Tips for negotiating the peer-reviewed journal publication process as an early-career researcher

Early-career researchers are subject to higher levels of scrutiny than ever before, with publication in academic journals essential to how they are funded and evaluated, and how their careers will be built. Margaret K. Merga, Shannon Mason and Julia E. Morris share insights from their own experiences of navigating the journal submission and publication process as ECRs, emphasising the importance […]

How to save space and stick to the limit when writing research funding applications

Research funders impose length limits on applications for practical reasons: to discourage epic submissions, and to ease the burden on reviewers. It’s also true that concise ideas are generally stronger ideas. But sticking to these limits can often seem a difficult and frustrating task. Jonathan O’Donnell offers advice to researchers looking to find a little more space in their applications. […]

Six factors influencing academic writing productivity and satisfaction

Writing satisfaction is strongly linked to publishing productivity and, potentially, career success. Chris Smith reports on research investigating the tools and systems academics from all career stages use to keep writing and publishing. Age, experience, and having a sense of certainty about what sort of writing system suits you and your life are all important to productivity and overall satisfaction. […]

The Materiality of Research: Creating a community of writing practice in the classroom
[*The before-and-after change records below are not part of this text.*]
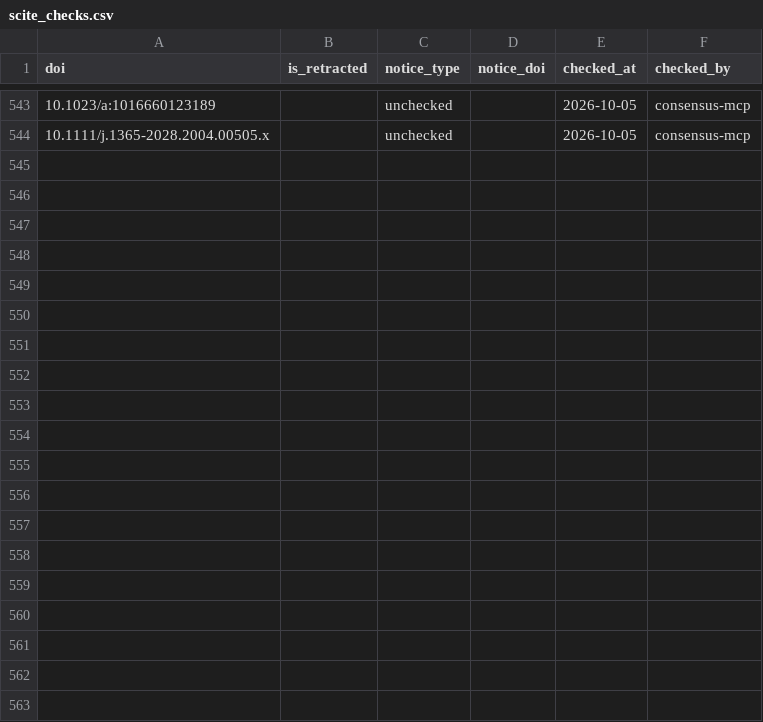
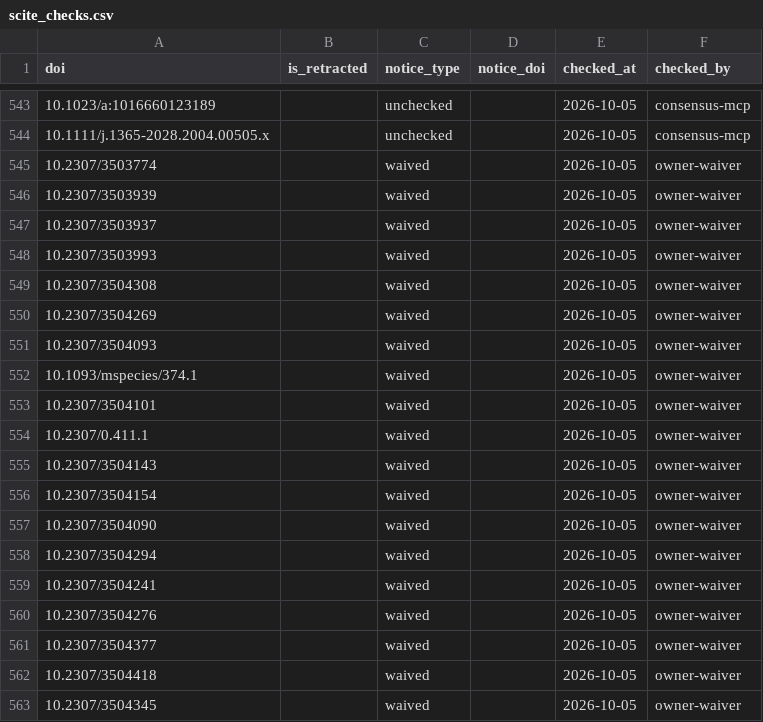
Before and after one commit to TaxonBodyMassML/TaxonBodyMass_DB, a CSV file: Bib/scite_checks.csv, drawn as a sheet; only a part is shown, gaps mark what is left out; the diff covers the shown part only.

Commit message:
Screening: owner-waiver rows in Bib/scite_checks.csv (#1)
A DOI no screening service indexes may be waived by the owner: a row with
checked_by 'owner-waiver' and notice_type 'waived' counts as a screen without
notice (closes the gap of a 'none' row, never flips a status to pending /
unscreened) and is superseded by any later scite-mcp or consensus-mcp row.
ReadSciteChecks() validates the rows, SciteVerdict() ranks the services
Scite > Consensus > waiver; tests and the citations README updated. 30 rows
appended for the waived Mammalian Species accounts of Smith_2003 (owner
waiver 2026-10-05; Scite re-screen due after 2026-11-01).

```diff
--- a/Bib/scite_checks.csv
+++ b/Bib/scite_checks.csv
@@ -544 +544,20 @@ doi,is_retracted,notice_type,notice_doi,checked_at,checked_by
 10.1111/j.1365-2028.2004.00505.x,,unchecked,,2026-10-05,consensus-mcp
+10.2307/3503774,,waived,,2026-10-05,owner-waiver
+10.2307/3503939,,waived,,2026-10-05,owner-waiver
+10.2307/3503937,,waived,,2026-10-05,owner-waiver
+10.2307/3503993,,waived,,2026-10-05,owner-waiver
+10.2307/3504308,,waived,,2026-10-05,owner-waiver
+10.2307/3504269,,waived,,2026-10-05,owner-waiver
+10.2307/3504093,,waived,,2026-10-05,owner-waiver
+10.1093/mspecies/374.1,,waived,,2026-10-05,owner-waiver
+10.2307/3504101,,waived,,2026-10-05,owner-waiver
+10.2307/0.411.1,,waived,,2026-10-05,owner-waiver
+10.2307/3504143,,waived,,2026-10-05,owner-waiver
+10.2307/3504154,,waived,,2026-10-05,owner-waiver
+10.2307/3504090,,waived,,2026-10-05,owner-waiver
+10.2307/3504294,,waived,,2026-10-05,owner-waiver
+10.2307/3504241,,waived,,2026-10-05,owner-waiver
+10.2307/3504276,,waived,,2026-10-05,owner-waiver
+10.2307/3504377,,waived,,2026-10-05,owner-waiver
+10.2307/3504418,,waived,,2026-10-05,owner-waiver
+10.2307/3504345,,waived,,2026-10-05,owner-waiver
```
Also changed, not shown: 11 added rows elsewhere in this file, 6 other files.
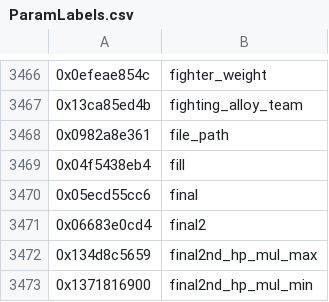
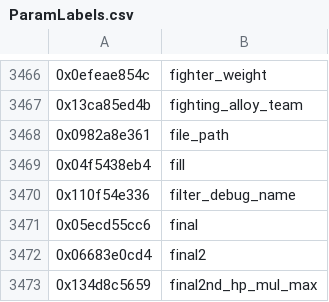
Before and after one commit to ultimate-research/param-labels, a CSV file: ParamLabels.csv, drawn as a sheet; only a part is shown, gaps mark what is left out; the shorter side is filled out with more unchanged rows; the diff names each change by its address in the sheet, - before the commit and + after, or states it on an @@ line.

Commit message:
filter debug name

```diff
--- a/ParamLabels.csv
+++ b/ParamLabels.csv
+row 3470: 0x110f54e336 | filter_debug_name
```
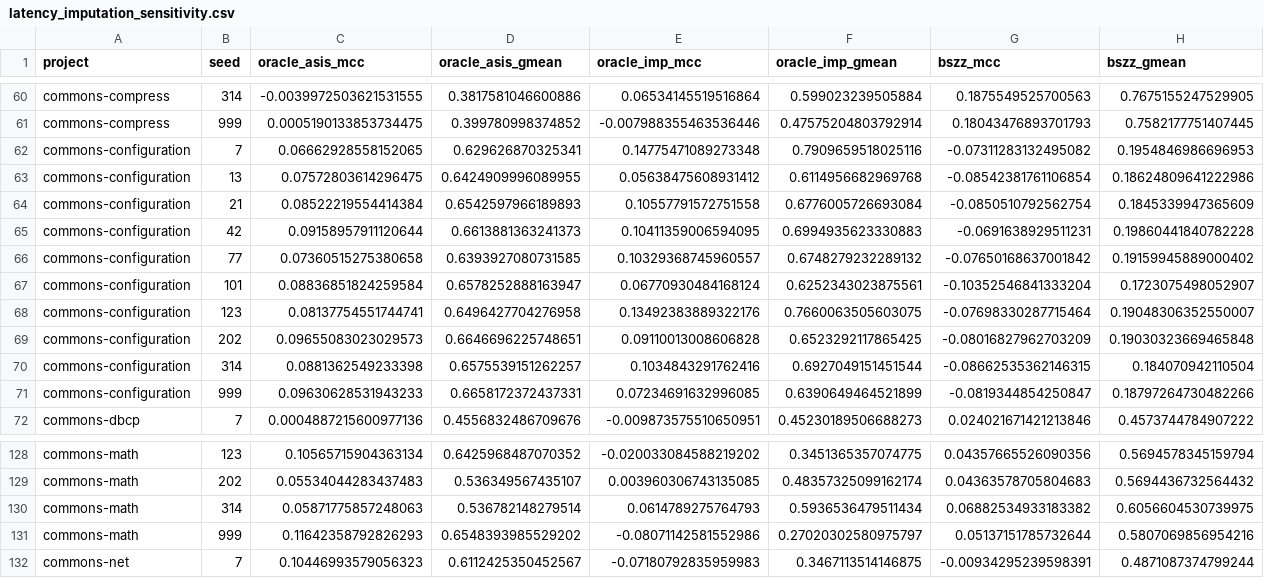
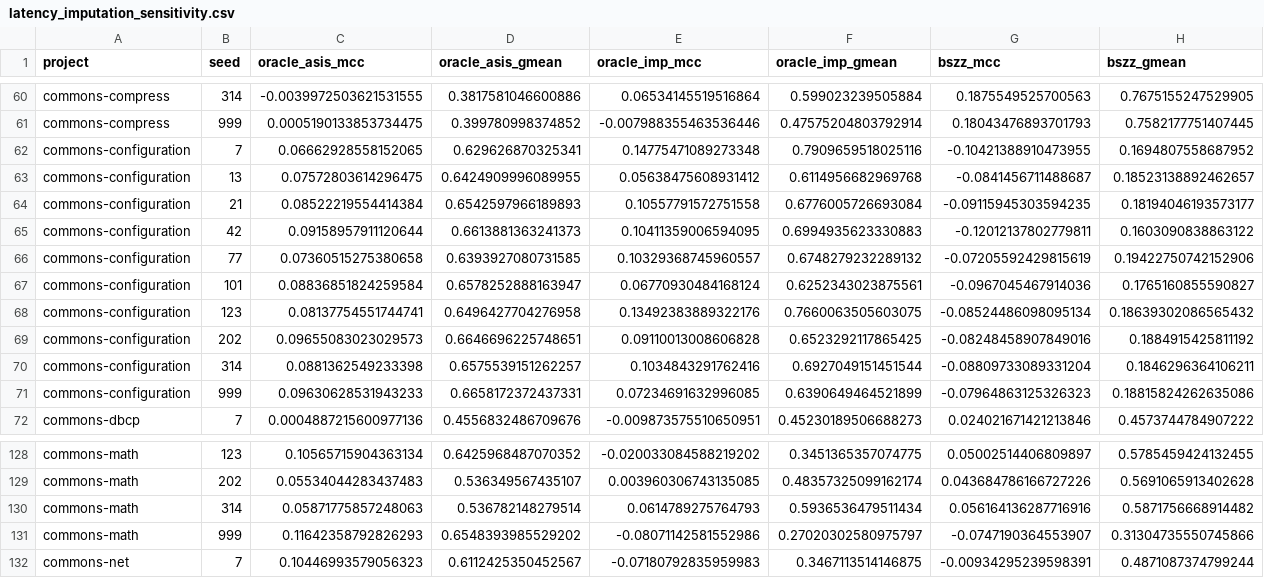
Before and after one commit to itz-puneet/thesis-later, a CSV file: results/phase2/latency_imputation_sensitivity.csv, drawn as a sheet; only a part is shown, gaps mark what is left out; the diff covers the shown part only; the diff names each change by its address in the sheet, - before the commit and + after, or states it on an @@ line.

```diff
--- a/results/phase2/latency_imputation_sensitivity.csv
+++ b/results/phase2/latency_imputation_sensitivity.csv
-G62 (bszz_mcc): -0.07311283132495082
+G62 (bszz_mcc): -0.10421388910473955
-H62 (bszz_gmean): 0.1954846986696953
+H62 (bszz_gmean): 0.1694807558687952
-G63 (bszz_mcc): -0.08542381761106854
+G63 (bszz_mcc): -0.0841456711488687
-H63 (bszz_gmean): 0.18624809641222986
+H63 (bszz_gmean): 0.18523138892462657
-G64 (bszz_mcc): -0.0850510792562754
+G64 (bszz_mcc): -0.09115945303594235
-H64 (bszz_gmean): 0.1845339947365609
+H64 (bszz_gmean): 0.18194046193573177
-G65 (bszz_mcc): -0.0691638929511231
+G65 (bszz_mcc): -0.12012137802779811
-H65 (bszz_gmean): 0.19860441840782228
+H65 (bszz_gmean): 0.1603090838863122
-G66 (bszz_mcc): -0.07650168637001842
+G66 (bszz_mcc): -0.07205592429815619
-H66 (bszz_gmean): 0.19159945889000402
+H66 (bszz_gmean): 0.19422750742152906
-G67 (bszz_mcc): -0.10352546841333204
+G67 (bszz_mcc): -0.0967045467914036
-H67 (bszz_gmean): 0.1723075498052907
+H67 (bszz_gmean): 0.1765160855590827
-G68 (bszz_mcc): -0.07698330287715464
+G68 (bszz_mcc): -0.08524486098095134
-H68 (bszz_gmean): 0.19048306352550007
+H68 (bszz_gmean): 0.18639302086565432
-G69 (bszz_mcc): -0.08016827962703209
+G69 (bszz_mcc): -0.08248458907849016
-H69 (bszz_gmean): 0.19030323669465848
+H69 (bszz_gmean): 0.1884915425811192
-G70 (bszz_mcc): -0.08662535362146315
+G70 (bszz_mcc): -0.08809733089331204
-H70 (bszz_gmean): 0.184070942110504
+H70 (bszz_gmean): 0.1846296364106211
-G71 (bszz_mcc): -0.0819344854250847
+G71 (bszz_mcc): -0.07964863125326323
-H71 (bszz_gmean): 0.18797264730482266
+H71 (bszz_gmean): 0.18815824262635086
-G128 (bszz_mcc): 0.04357665526090356
+G128 (bszz_mcc): 0.05002514406809897
-H128 (bszz_gmean): 0.5694578345159794
+H128 (bszz_gmean): 0.5785459424132455
-G129 (bszz_mcc): 0.04363578705804683
+G129 (bszz_mcc): 0.043684786166727226
-H129 (bszz_gmean): 0.5694436732564432
+H129 (bszz_gmean): 0.5691065913402628
-G130 (bszz_mcc): 0.06882534933183382
+G130 (bszz_mcc): 0.056164136287716916
-H130 (bszz_gmean): 0.6056604530739975
+H130 (bszz_gmean): 0.5871756668914482
-G131 (bszz_mcc): 0.05137151785732644
+G131 (bszz_mcc): -0.0747190364553907
-H131 (bszz_gmean): 0.5807069856954216
+H131 (bszz_gmean): 0.31304735550745866
```
Also changed, not shown: 32 edited cells elsewhere in this file, results/phase2/inflation_ladder.csv, results/phase2/latency_imputation_summary.csv, 18 other files.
Despite most students being partly or wholly assessed on their writing, very few would consider themselves to be writers. Nonia Williams Korteling explores how students might be supported in feeling more confident about writing processes and practices in the classroom, focusing on two methods that can help students begin to see themselves as part of a community of writers: freewriting, […]

To save the research literature, let’s make literature reviews reproducible

Last week the Impact Blog featured a post from Richard P. Phelps, in which he proposed that journals get rid of their requirement for a literature review. Arnaud Vaganay agrees with much of what Phelps said, literature reviews are erratic and self-serving, but suggests doing away with them altogether is likely to make science less efficient and less credible. Instead, […]

To save the research literature, get rid of the literature review

The literature review is a staple of the scholarly article. It allows authors to summarise previous work in the field and highlight what makes their own contribution an original or novel one. But when those previous studies are misrepresented by an author, or even dismissed altogether amid claims of a “paucity of research”, isn’t the knowledge base in fact degraded […]